The wounded surgeon plies the steel
That questions the distempered part;
Beneath the bleeding hands we feel
The sharp compassion of the healer’s art
Resolving the enigma of the fever chart.

    Our only health is the disease
If we obey the dying nurse
Whose constant care is not to please
But to remind of our, and Adam’s curse,
And that, to be restored, our sickness must grow worse.

    The whole earth is our hospital
Endowed by the ruined millionaire,
Wherein, if we do well, we shall
Die of the absolute paternal care
That will not leave us, but prevents us everywhere.

    The chill ascends from feet to knees,
The fever sings in mental wires.
If to be warmed, then I must freeze
And quake in frigid purgatorial fires
Of which the flame is roses, and the smoke is briars.

    The dripping blood our only drink,
The bloody flesh our only food:
In spite of which we like to think
That we are sound, substantial flesh and blood—
Again, in spite of that, we call this Friday good.


Previous poems in this series:

George Herbert, “Easter Wings”

Denise Levertov, “On Belief in the Physical Resurrection of Jesus

Christian Wiman, “Every Riven Thing

Christian Wiman, “Every Riven Thing” [Poetry for Easter]

Each week during Eastertide I am posting a poem that helps me engage more meaningfully with Jesus’ resurrection. Here is Christian Wiman’s poem “Every Riven Thing,” which is from Every Riven Thing (2011). Christian Wiman is a contemporary poet and essayist who edited Poetry (2003-2013) and serves at Yale Divinity School as Professor of the Practice of Religion and Literature.


God goes, belonging to every riven thing He’s made
Sing his being simply by being
The thing it is:
Stone and tree and sky,
Man who sees and sings and wonders why

God goes. Belonging, to every riven thing He’s made,
Means a storm of peace.
Think of the atoms inside the stone.
Think of the man who sits alone
Trying to will himself into the stillness where

God goes belonging. To every riven thing He’s made
There is given one shade
Shaped exactly to the thing itself:
Under the tree a darker tree;
Under the man the only man to see

God goes belonging to every riven thing. He’s made
The things that bring Him near,
Made the mind that makes Him go.
A part of what man knows,
Apart from what man knows,

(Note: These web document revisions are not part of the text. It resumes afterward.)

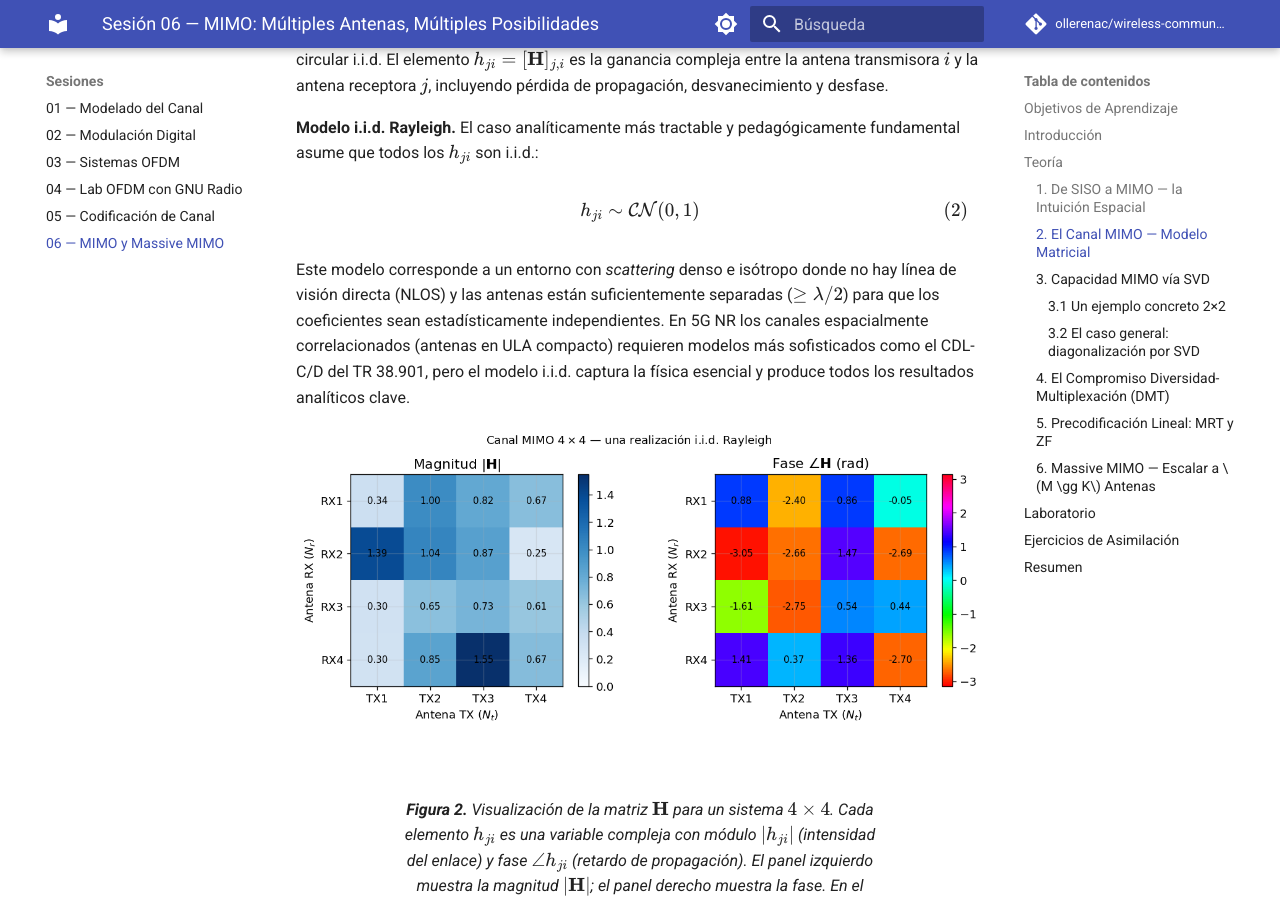
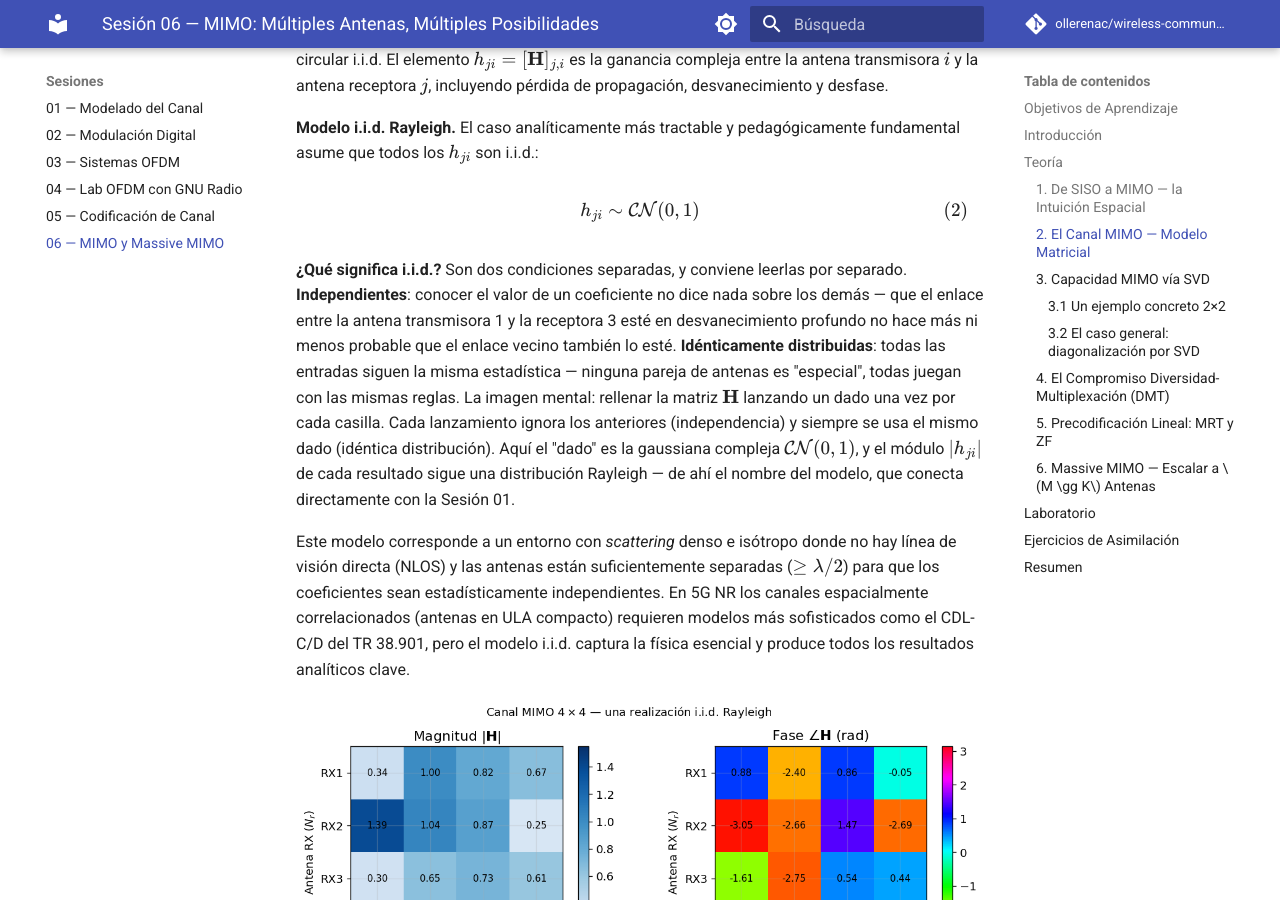
Before and after one commit to ollerenac/wireless-communication-systems, an MkDocs documentation site: the page built from docs/sessions/06-mimo-systems/index.md, in a window 1280 px wide and 900 px high, scrolled down 3057 px. Built offline with MkDocs 1.6.1 and Material for MkDocs 9.7.7, drawn with Linux system fonts in a browser that asks for light colours; comment, search, counter and statistics services are not loaded.

Commit message:
feat(quick-260701-qhz): plain-language i.i.d. explanation in MIMO §2
Unpacks 'independientes' and 'idénticamente distribuidas' separately,
adds the dice mental image, and links the Rayleigh name to Session 01.

Co-Authored-By: Claude Fable 5 <noreply@anthropic.com>

```diff
--- a/docs/sessions/06-mimo-systems/index.md
+++ b/docs/sessions/06-mimo-systems/index.md
@@ -79,6 +79,8 @@ donde $\mathbf{H} \in \mathbb{C}^{N_r \times N_t}$ es la **matriz de canal** y $
 **Modelo i.i.d. Rayleigh.** El caso analíticamente más tractable y pedagógicamente fundamental asume que todos los $h_{ji}$ son i.i.d.:
 
 $$h_{ji} \sim \mathcal{CN}(0, 1) \tag{2}$$
+
+**¿Qué significa i.i.d.?** Son dos condiciones separadas, y conviene leerlas por separado. **Independientes**: conocer el valor de un coeficiente no dice nada sobre los demás — que el enlace entre la antena transmisora 1 y la receptora 3 esté en desvanecimiento profundo no hace más ni menos probable que el enlace vecino también lo esté. **Idénticamente distribuidas**: todas las entradas siguen la misma estadística — ninguna pareja de antenas es "especial", todas juegan con las mismas reglas. La imagen mental: rellenar la matriz $\mathbf{H}$ lanzando un dado una vez por cada casilla. Cada lanzamiento ignora los anteriores (independencia) y siempre se usa el mismo dado (idéntica distribución). Aquí el "dado" es la gaussiana compleja $\mathcal{CN}(0,1)$, y el módulo $|h_{ji}|$ de cada resultado sigue una distribución Rayleigh — de ahí el nombre del modelo, que conecta directamente con la Sesión 01.
 
 Este modelo corresponde a un entorno con *scattering* denso e isótropo donde no hay línea de visión directa (NLOS) y las antenas están suficientemente separadas ($\geq \lambda/2$) para que los coeficientes sean estadísticamente independientes. En 5G NR los canales espacialmente correlacionados (antenas en ULA compacto) requieren modelos más sofisticados como el CDL-C/D del TR 38.901, pero el modelo i.i.d. captura la física esencial y produce todos los resultados analíticos clave.
 
```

God goes belonging to every riven thing He’s made.


Previous poems in this series:

George Herbert, “Easter Wings”

Denise Levertov, “On Belief in the Physical Resurrection of Jesus

Denise Levertov, “On Belief in the Physical Resurrection of Jesus” [Poetry for Easter]

Each week during Eastertide I am posting a poem that helps me engage more meaningfully with Jesus’ resurrection. Here is Denise Levertov’s poem “On Belief in the Physical Resurrection of Jesus,” from The Collected Poems of Denise Levertov. Denise Levertov was a twentieth century poet, born in England and later residing in the United States.


It is for all
‘literalists of the imagination,’
poets or not,
that miracle
is possible and essential.
Are some intricate minds
nourished on concept,
as epiphytes flourish
high in the canopy?
Can they
subsist on the light,
on the half
of metaphor that’s not
grounded in dust, grit,
heavy
carnal clay?
Do signs contain and utter,
for them
all the reality
that they need? Resurrection, for them,
an internal power, but not
a matter of flesh?
For the others,
of whom I am one,
miracles (ultimate need, bread
of life,) are miracles just because
people so tuned
to the humdrum laws:
gravity, mortality-
can’t open
to symbol’s power
unless convinced of its ground,
its roots
in bone and blood.
We must feel
the pulse in the wound
to believe
that ‘with God
all things
are possible,’
taste
bread at Emmaus
that warm hands
broke and blessed.


Previous poems in this series:

George Herbert, “Easter Wings”